“I have been discovering the world through breakups, love or friendship and learning about how messed up the world can be, but also how beautiful it is.”

 

“I recorded ‘I Like to Dance’ with my friends, Nora, Jen, and Holly. “I had never been in the studio with only with women before. In fact, I had often only experienced being the only girl in the room,” says Lynn. “It was really nice for me. That was one of the moments that gave me the confidence to start looking at production.”

That is not to say Lynn shied away from production help. Four of the songs from The Theory of Absolutely Nothing were recorded in London’s infamous RAK studios with Huddersfield born producer Jonathan Quarmby. “I didn’t know much about it, but I kind of knew it was fancy because when I was on a writing camp there, Rihanna came to the studio,” she remembers. “We weren’t allowed to see her. I wanted to hide under the table and watch her recording,” she laughs, as I whole heartedly sympathise. “But they were like no, get out.”

Many of the other tracks from the album were recorded with the Australian band, Ball Park Music, including the soul warming single, ‘I Think You’re Great’, released in January. “We were having so much fun with the track. Sometimes in the studio it can be long and hard but with this one we were just having the best time,” she says. You can hear this joy in the last few seconds of the single, where the mics were left running – ‘that’s a fun song!’ Lynn announces to the band, to which they respond, ‘you’re a genius’.

Alex the Astronaut: Fighting the universe with a ‘good day’ smile

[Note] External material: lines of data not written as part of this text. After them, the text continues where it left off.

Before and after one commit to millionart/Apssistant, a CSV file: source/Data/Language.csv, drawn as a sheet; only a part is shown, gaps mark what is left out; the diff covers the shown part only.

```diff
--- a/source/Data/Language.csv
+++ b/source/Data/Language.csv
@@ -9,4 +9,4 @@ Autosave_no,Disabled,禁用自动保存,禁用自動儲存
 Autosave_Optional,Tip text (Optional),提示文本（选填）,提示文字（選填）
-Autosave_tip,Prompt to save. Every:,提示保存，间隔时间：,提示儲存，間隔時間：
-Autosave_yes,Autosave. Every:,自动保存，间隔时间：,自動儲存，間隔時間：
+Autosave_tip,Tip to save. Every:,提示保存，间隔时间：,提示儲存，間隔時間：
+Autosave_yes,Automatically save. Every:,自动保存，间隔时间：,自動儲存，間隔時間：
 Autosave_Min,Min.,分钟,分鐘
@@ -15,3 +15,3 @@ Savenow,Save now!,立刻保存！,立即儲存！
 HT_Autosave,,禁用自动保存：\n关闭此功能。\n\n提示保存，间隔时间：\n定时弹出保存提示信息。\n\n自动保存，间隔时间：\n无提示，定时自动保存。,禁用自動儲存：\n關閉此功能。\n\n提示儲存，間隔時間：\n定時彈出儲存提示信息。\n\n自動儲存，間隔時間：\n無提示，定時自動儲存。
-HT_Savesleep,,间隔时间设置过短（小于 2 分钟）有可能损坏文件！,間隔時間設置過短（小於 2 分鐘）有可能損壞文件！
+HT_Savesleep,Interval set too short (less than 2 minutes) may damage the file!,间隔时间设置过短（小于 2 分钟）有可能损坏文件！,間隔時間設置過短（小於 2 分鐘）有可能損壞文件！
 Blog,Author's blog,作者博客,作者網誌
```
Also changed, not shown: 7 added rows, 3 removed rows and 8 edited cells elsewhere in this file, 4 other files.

They are not wrong. Much like fellow Aussie songwriter, Courtney Barnett, Lynn’s genius is in how she paints narratives with equal measures of wit, sincerity, and deadpan poetry. Lynn would probably argue against this genius label though. In fact, The Theory of Absolutely Nothing, is all about unravelling this concept of ‘genius’, both personally and universally. “I was in University feeling like I knew everything and being a big smarty pants and then when I went out into the world I realised that there was quite a few things I need to learn,” she laughs. “That was the idea that bridges through lots of the songs. I have been discovering the world through breakups, love or friendship and learning about how messed up the world can be, but also how beautiful it is,” this juxtaposition she explains, is the basis of the album’s title and the core theme behind the final track ‘San Francisco’.

With The Theory of Absolutely Nothing now in orbit, the genius of Alex Lynn is available for everyone to tune into. It is an intricately crafted record and Lynn masterfully narrates a broad range of difficult topics with sensitive and articulate writing, while consistently projecting optimism and hope. This is just the kind of universe-combating genius we needed in 2020.


You can stream or purchase The Theory of Absolutely Nothing here and watch the official video to the latest single ‘Caught In The Middle’ below. Alex the Astronaut: 15, Universe: Love.